FAO launches its mission against global soil pollution

The UN organization presents the International Network on Soil Pollution, a project to tackle contamination and restore damaged lands. Fixing the problem - says FAO - is crucial to the achievement of the Sustainable Development Goals
Agriculture collects $520 billion of $1.8 trillion harmful subsidies tracked in the world every year. Photo: Pixabay License Free for commercial use No attribution requiredPixabay License Free for commercial use No attribution required

$1.8 trillion climate-damaging subsidies support agriculture and other industries

B Team's report: a huge mass of government subsidies promotes unsustainable production or emission-intensive consumption, harming nature and causing the degradation of global ecosystems. More than 500 million dollars support soil-damaging activities
The excessive use of plastics in agriculture poses a threat to soil health and biodiversity. Photo: Asian Development Bank General Photos: People's Republic of China Attribution-NonCommercial-NoDerivs 2.0 Generic (CC BY-NC-ND 2.0)Photo: Asian Development Bank General Photos: People's Republic of China Attribution-NonCommercial-NoDerivs 2.0 Generic (CC BY-NC-ND 2.0)

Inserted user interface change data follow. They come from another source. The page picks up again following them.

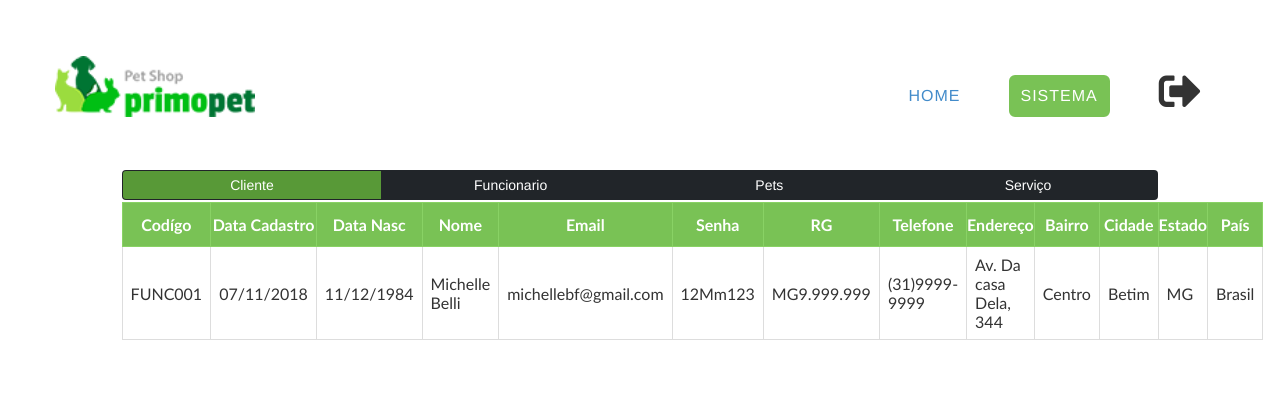
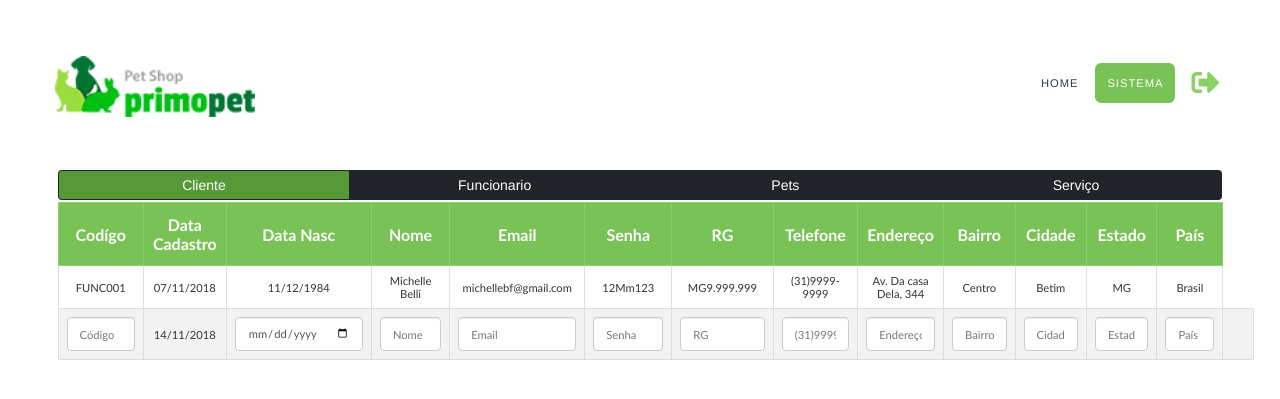
Before and after one commit to thiago4455/ProjetoDeAplicativos, a PHP site: page /cliente.php in a window 1280 px wide. Shown: the top 399 px of the page. Run offline with PHP 8.4, Linux system fonts and the light colour scheme; some libraries are stand-ins or nearby versions.

Commit message:
Adição dos inputs de inserção na tabela de cliente

```diff
--- a/htttp/assets/css/cssAplicacao.css
+++ b/htttp/assets/css/cssAplicacao.css
@@ -338,28 +338,22 @@
 	#menu
 	{
 		position: absolute;
-		top: 2.8em;
+		top: 4.5em;
 		right: 0;
-		display: inline-flex;
-		height: max-content;
-		align-items: center;
 	}
 
-	#menu h2
+	#menu ul
 	{
-		padding: 1em 1.5em;
-		letter-spacing: 1px;
-		text-decoration: none;
-		text-transform: uppercase;
-		font-size: 12pt;
-		color: #2B3F48;
-		display: flex;
+		display: flex
 	}
 
-
-	#menu i
+	#menu li
 	{
-		padding: 25px;
+		display: flex;
+		float: left;
+		margin-top: auto;
+		margin-bottom: auto;
+		text-align: center;
 	}
 
 	#menu li a, #menu li span
@@ -575,7 +569,7 @@
 
 /* Style the side navigation */
 .navbar {
-	width: 81%;
+	width: 91%;
 	height: 30px;
 	min-height: 10px !important;
     position: fixed;
@@ -622,9 +616,15 @@
     width: 100%;
 }
 
-#styleTable td, #customers th {
+#styleTable td, #customers th{
     border: 1px solid #ddd;
-    padding: 8px;
+	padding: 8px;
+	text-align: center;
+	font-size: 0.7em;
+}
+
+#styleTable input{
+	font-size: 1em;
 }
 
 #styleTable tr:nth-child(even){background-color: #f2f2f2;}
@@ -639,15 +639,17 @@
     color: white;
     border-style: solid;
     border-width: 1px;
-    border-color: #89D265;
+	border-color: #89D265;
+	font-size: 1em;
 
 }
 
+
 .tamanhoTabela{
-    width: 81%;
+	width: auto;
     display: flex;
-    margin-left: auto;
-    margin-right: auto;
+    margin-left: 4.5%;
+    margin-right: 2%;
 }
 
 .logout{
@@ -655,3 +657,14 @@
 	margin-top: auto;
 	margin-bottom: auto;
 }
+
+.iconeVoltar{
+	margin-left: 10px;
+	background: transparent;
+	border-style: none;
+	color: #89D265;
+}
+
+.iconesEditar{
+	width: 2.6%;
+}
--- a/htttp/cliente.php
+++ b/htttp/cliente.php
@@ -15,15 +15,18 @@
     </head>
     <body>
         <div id="wrapper">
-            <div id="header" class="container">
+        <div id="header" class="container">
                 <div id="logo">
-                <a href="#"><img width="200px" src="assets/img/logo-primopet.png"/></a>
+                    <a href="#"><img width="200px" src="assets/img/logo-primopet.png"/></a>
                 </div>
+
                 <div id="menu">
-                        <h2><a href="index.php" accesskey="1" title="">Home</a></h2>
-                        <h2 class="current_page_item"><a href="#" accesskey="2" title="">Sistema</a></h2>
-                        <i class="fas fa-sign-out-alt fa-3x logut iconeVoltar"></i>
+                    <ul class="header">
+                        <li><a href="index.php" accesskey="1" title="">Home</a></li>
+                        <li class="current_page_item"><a href="#" accesskey="2" title="">Sistema</a></li>
+                        <button class="fas fa-sign-out-alt fa-2x logut iconeVoltar"></button>
 
+                    </ul>
                 </div>
             </div>
                 <div class="navbar">
@@ -66,6 +69,24 @@
                            <td>MG</td>
                            <td>Brasil</td>
                         </tr>
+                        <tr>
+                        <form action="" method="post">
+                           <td class="form-group"><input class="form-control iptCod" id="iptCod" name="iptCod" placeholder="Código"></td>
+                           <td class="form-group">14/11/2018</td>
+                           <td class="form-group"><input type='date' class="form-control iptNasc" id="iptNasc" name="iptNasc"></td>
+                           <td class="form-group"><input class="form-control iptNome" id="iptNome" name="iptNome" placeholder="Nome"></td>
+                           <td class="form-group"><input class="form-control iptEmail" id="iptEmail" name="iptEmail" placeholder="Email"></td>
+                           <td class="form-group"><input class="form-control iptSenha" id="iptSenha" name="iptSenha" placeholder="Senha"></td>
+                           <td class="form-group"><input class="form-control iptRg" id="iptRg" name="iptRg" placeholder="RG"></td>
+                           <td class="form-group"><input class="form-control iptTelefone" id="iptTelefone" name="iptTelefone" placeholder="(31)9999-9999"></td>
+                           <td class="form-group"><input class="form-control iptEndereco" id="iptEndereco" name="iptEndereco" placeholder="Endereço"></td>
+                           <td class="form-group"><input class="form-control iptBairro" id="iptBairro" name="iptBairro" placeholder="Bairro"></td>
+                           <td class="form-group"><input class="form-control iptCidade" id="iptCidade" name="iptCidade" placeholder="Cidade"></td>
+                           <td class="form-group"><input class="form-control iptEstado" id="iptEstado" name="iptEstado" placeholder="Estado"></td>
+                           <td class="form-group"><input class="form-control iptPais" id="iptPais" name="iptPais" placeholder="País"></td>
+                           <td class="iconesEditar"></td>
+                        </form>
+                        </tr>
                     </table>
                 </div>
             </body>
```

“We need a legally binding treaty on plastic pollution”

Plastic pollution emergency: Ellen MacArthur Foundation and WWF ask for UN action. Common rules, international coordination and circular design of products are needed to curb the contamination of oceans and soil
Contamination and plastic pollution in soils are even greater than those affecting the seas and oceans.

Pollution, there is more plastic in agricultural land than in the oceans

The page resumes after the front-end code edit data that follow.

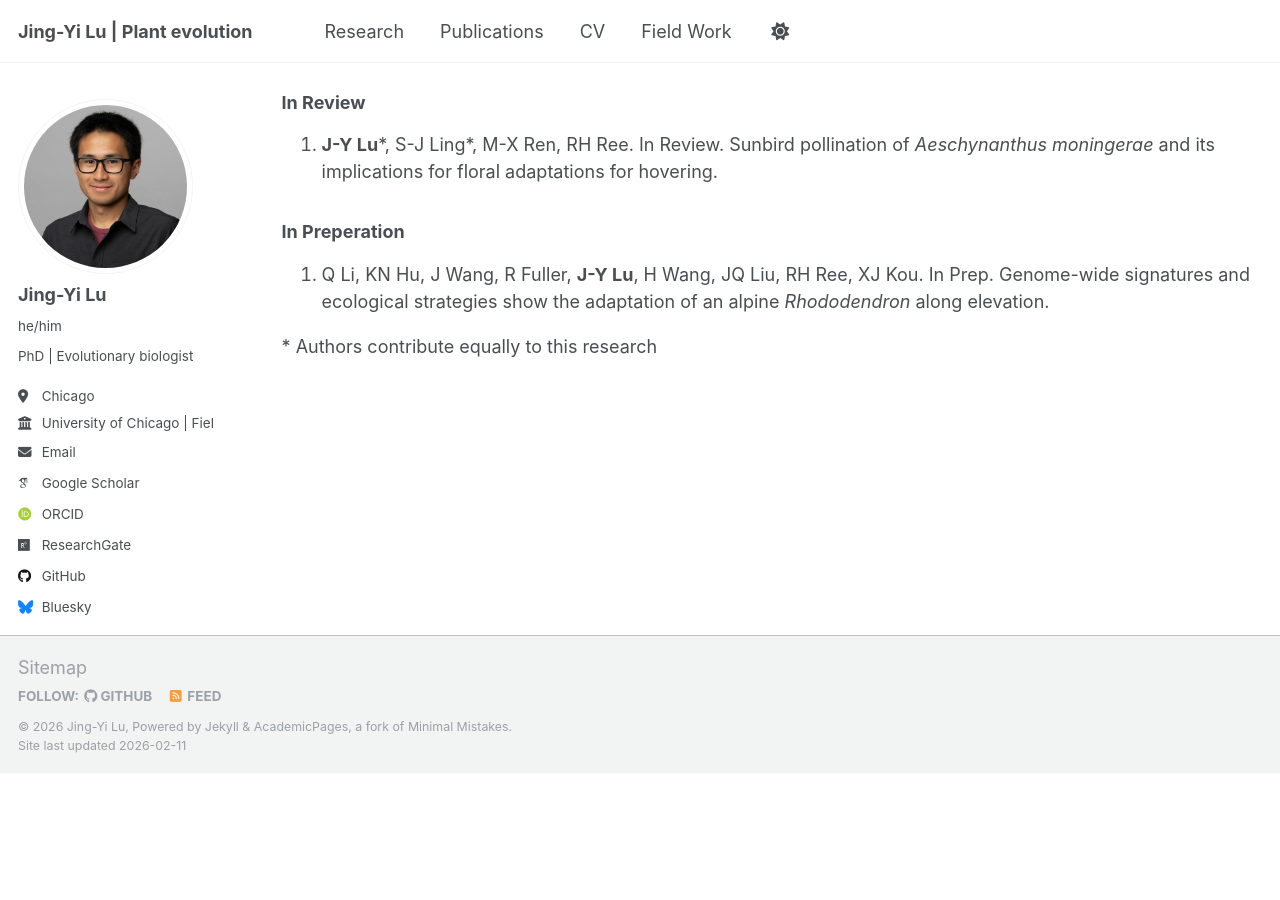
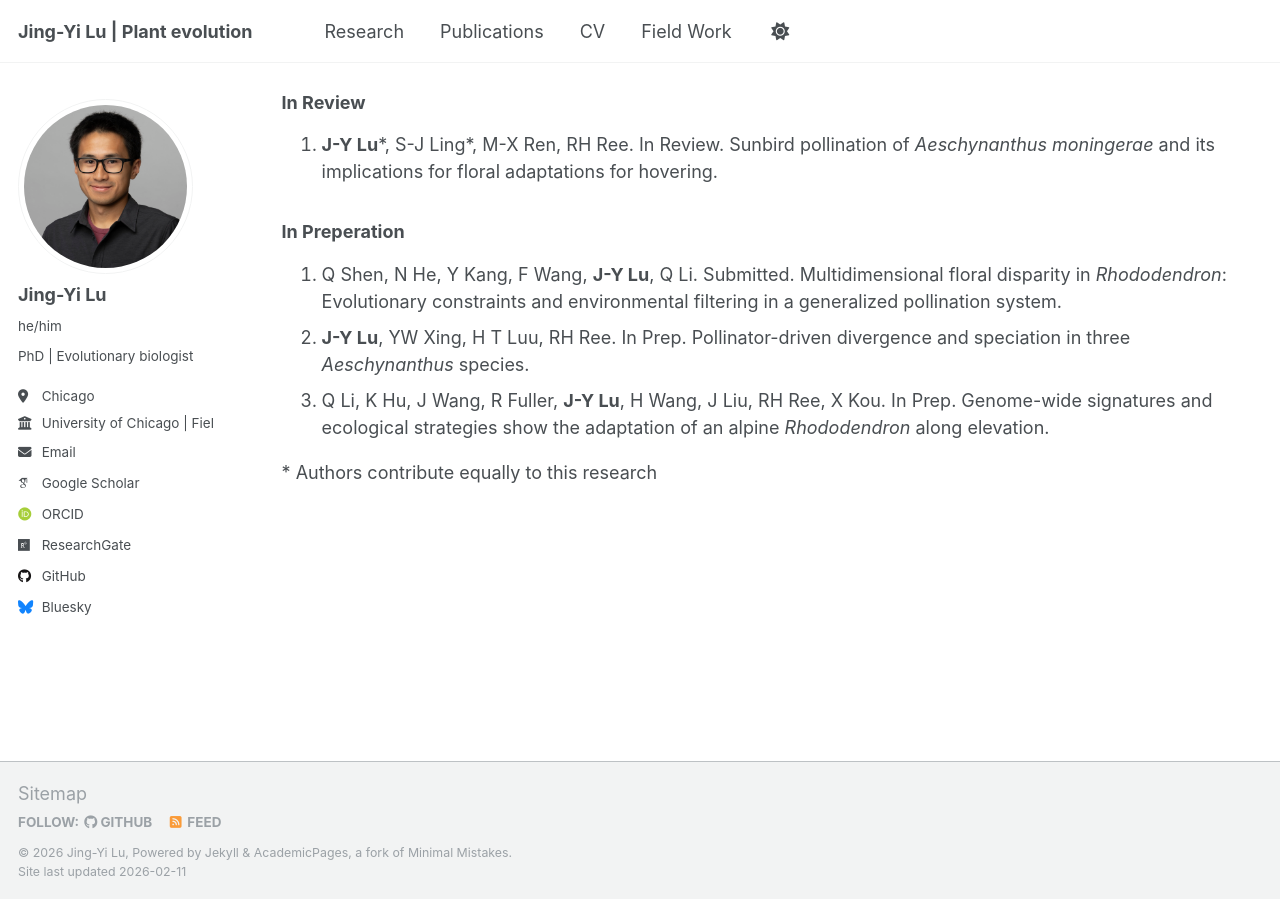
Before and after one commit to jingyilu/jingyilu.github.io, a Jekyll site: the page built from _pages/publications.md, in a window 1280 px wide and 900 px high, scrolled down 683 px. Built offline with Jekyll 4.4.1, drawn with Linux system fonts in a browser that asks for light colours; some web fonts are replaced; a script that is not in the unit is left out; before the commit the page ends 1457 px from its top, so only the background shows below that.

Commit message:
update publication

```diff
--- a/_pages/publications.md
+++ b/_pages/publications.md
@@ -37,7 +37,9 @@ implications for floral adaptations for hovering.
 
 ### In Preperation
 
-1. Q Li, KN Hu, J Wang, R Fuller, **J-Y Lu**, H Wang, JQ Liu, RH Ree, XJ Kou. In Prep. Genome-wide signatures and ecological strategies show the adaptation of an alpine _Rhododendron_ along elevation.
+1. Q Shen, N He, Y Kang, F Wang, **J-Y Lu**, Q Li. Submitted. Multidimensional floral disparity in _Rhododendron_: Evolutionary constraints and environmental filtering in a generalized pollination system.
+2. **J-Y Lu**, YW Xing, H T Luu, RH Ree. In Prep. Pollinator-driven divergence and speciation in three _Aeschynanthus_ species.
+3. Q Li, K Hu, J Wang, R Fuller, **J-Y Lu**, H Wang, J Liu, RH Ree, X Kou. In Prep. Genome-wide signatures and ecological strategies show the adaptation of an alpine _Rhododendron_ along elevation.
 
 \* Authors contribute equally to this research
 
```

FAO produced the first report on the use of plastics in agri-food systems. Pollution is pervasive, especially in Asia. The solutions revolve around the "6Rs": reject, redesign, reduce, reuse, recycle and recover. It is essential to invest in the search for alternative products
Soil erosion near Debre Berhan, Ethiopia: Africa is the area most affected by soil degradation, a trend that increasingly reduces the availability of land for agriculture. Photo: 2015CIAT/GeorginaSmith Attribution-NonCommercial-ShareAlike 2.0 Generic (CC BY-NC-SA 2.0)2015CIAT/GeorginaSmith Attribution-NonCommercial-ShareAlike 2.0 Generic (CC BY-NC-SA 2.0)

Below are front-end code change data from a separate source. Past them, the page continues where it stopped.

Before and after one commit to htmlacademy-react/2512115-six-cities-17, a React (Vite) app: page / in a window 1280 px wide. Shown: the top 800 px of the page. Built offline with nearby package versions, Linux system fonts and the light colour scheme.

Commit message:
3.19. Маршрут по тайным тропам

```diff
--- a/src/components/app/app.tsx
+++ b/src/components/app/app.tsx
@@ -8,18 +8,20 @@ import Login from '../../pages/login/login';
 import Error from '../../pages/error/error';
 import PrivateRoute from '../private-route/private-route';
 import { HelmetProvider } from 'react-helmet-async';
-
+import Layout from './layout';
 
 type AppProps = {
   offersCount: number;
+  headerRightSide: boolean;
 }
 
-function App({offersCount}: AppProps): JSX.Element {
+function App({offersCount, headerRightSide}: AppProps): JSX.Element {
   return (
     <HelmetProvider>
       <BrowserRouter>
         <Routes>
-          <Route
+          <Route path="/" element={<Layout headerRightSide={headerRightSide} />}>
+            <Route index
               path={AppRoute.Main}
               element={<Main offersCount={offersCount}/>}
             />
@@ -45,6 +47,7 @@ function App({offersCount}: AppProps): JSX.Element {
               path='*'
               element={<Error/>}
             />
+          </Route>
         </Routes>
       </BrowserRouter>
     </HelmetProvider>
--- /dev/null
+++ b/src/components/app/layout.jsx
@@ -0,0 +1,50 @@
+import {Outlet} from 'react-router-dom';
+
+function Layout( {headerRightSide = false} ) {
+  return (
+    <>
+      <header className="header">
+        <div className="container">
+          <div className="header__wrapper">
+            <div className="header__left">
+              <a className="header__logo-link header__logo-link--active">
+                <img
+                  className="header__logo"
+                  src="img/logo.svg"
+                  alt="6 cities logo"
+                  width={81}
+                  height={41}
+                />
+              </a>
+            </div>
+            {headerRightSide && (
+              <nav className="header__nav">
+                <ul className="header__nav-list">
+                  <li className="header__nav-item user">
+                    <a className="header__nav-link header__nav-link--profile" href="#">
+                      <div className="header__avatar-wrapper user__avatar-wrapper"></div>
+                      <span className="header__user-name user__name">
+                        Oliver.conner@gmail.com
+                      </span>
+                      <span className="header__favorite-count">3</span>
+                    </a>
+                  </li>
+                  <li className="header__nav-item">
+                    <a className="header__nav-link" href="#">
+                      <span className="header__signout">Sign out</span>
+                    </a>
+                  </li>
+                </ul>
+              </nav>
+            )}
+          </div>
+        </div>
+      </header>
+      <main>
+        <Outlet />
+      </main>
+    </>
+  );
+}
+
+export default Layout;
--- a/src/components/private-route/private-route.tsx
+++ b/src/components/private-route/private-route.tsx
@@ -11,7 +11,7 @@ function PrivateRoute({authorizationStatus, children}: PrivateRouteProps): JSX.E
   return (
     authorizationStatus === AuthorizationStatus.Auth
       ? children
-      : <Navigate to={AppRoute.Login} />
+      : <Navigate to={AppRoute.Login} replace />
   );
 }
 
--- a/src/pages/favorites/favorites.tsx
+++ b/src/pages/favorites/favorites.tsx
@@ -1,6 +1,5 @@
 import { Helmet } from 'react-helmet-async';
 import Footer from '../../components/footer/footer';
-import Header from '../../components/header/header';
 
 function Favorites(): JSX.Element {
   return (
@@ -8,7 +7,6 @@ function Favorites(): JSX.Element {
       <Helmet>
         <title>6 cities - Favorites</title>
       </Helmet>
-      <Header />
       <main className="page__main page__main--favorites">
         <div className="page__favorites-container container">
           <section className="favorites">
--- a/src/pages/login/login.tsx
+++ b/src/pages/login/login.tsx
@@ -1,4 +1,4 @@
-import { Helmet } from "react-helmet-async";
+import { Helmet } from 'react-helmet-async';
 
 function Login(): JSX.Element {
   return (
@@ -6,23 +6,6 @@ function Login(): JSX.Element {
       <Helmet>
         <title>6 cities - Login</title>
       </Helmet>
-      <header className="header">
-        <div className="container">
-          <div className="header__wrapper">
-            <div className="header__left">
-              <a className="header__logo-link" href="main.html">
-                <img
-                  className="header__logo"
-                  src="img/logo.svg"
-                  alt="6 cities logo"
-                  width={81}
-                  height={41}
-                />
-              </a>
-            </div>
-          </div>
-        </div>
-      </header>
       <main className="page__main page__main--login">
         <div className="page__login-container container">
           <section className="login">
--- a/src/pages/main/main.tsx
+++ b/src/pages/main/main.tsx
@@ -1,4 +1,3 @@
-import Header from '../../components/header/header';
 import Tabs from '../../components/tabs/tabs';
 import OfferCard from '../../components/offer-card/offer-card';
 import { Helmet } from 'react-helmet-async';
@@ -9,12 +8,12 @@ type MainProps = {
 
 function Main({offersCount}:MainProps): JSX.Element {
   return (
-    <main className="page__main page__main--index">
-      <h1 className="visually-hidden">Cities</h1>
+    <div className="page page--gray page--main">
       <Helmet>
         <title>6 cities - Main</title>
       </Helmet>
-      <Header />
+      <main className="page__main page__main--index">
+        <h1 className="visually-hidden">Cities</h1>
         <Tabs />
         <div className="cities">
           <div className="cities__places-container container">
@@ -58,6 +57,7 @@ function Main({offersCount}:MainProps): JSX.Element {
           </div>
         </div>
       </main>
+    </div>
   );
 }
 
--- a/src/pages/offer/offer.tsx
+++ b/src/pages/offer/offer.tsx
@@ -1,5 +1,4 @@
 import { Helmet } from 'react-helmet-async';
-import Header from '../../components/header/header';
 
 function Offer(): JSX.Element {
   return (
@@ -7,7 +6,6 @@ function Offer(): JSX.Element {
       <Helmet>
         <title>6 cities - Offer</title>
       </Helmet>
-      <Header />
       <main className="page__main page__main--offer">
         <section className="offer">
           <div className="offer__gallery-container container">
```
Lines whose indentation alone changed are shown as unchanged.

“Soil depletion in the last decade has been shocking and alarming”, FAO experts say

The authors of the FAO Soil Report interviewed by Re Soil Foundation: "We have less and less land for agriculture". And there is no international body for the protection of land
By 2050 agriculture will need to produce almost 50 percent more food than in 2012. Photo: R. Nyberg, USAID Attribution 4.0 International - CC BY 4.0R. Nyberg, USAID Attribution 4.0 International - CC BY 4.0

FAO: we must invest in sustainable agriculture (Or we won’t be able to feed the world)

The UN organization unveils the "State of Land and Water 2021": human action causes degradation in 1.66 billion hectares of land. Agriculture and ecosystems. "Agricultural production and ecosystem services are more endangered where economic growth is needed most."
Launched in 2015, the SEPAL platform hosts over 7,000 users currently engaged in anti-deforestation efforts. Photo: Crustmania Attribution 2.0 Generic (CC BY 2.0)Photo: Crustmania Attribution 2.0 Generic (CC BY 2.0)

FAO relaunches open-source data to curb tropical deforestation

Phase 2 of SEPAL, the digital land monitoring program launched by the UN organization, is underway. The target are the tropical areas, which are the epicenter of global deforestation.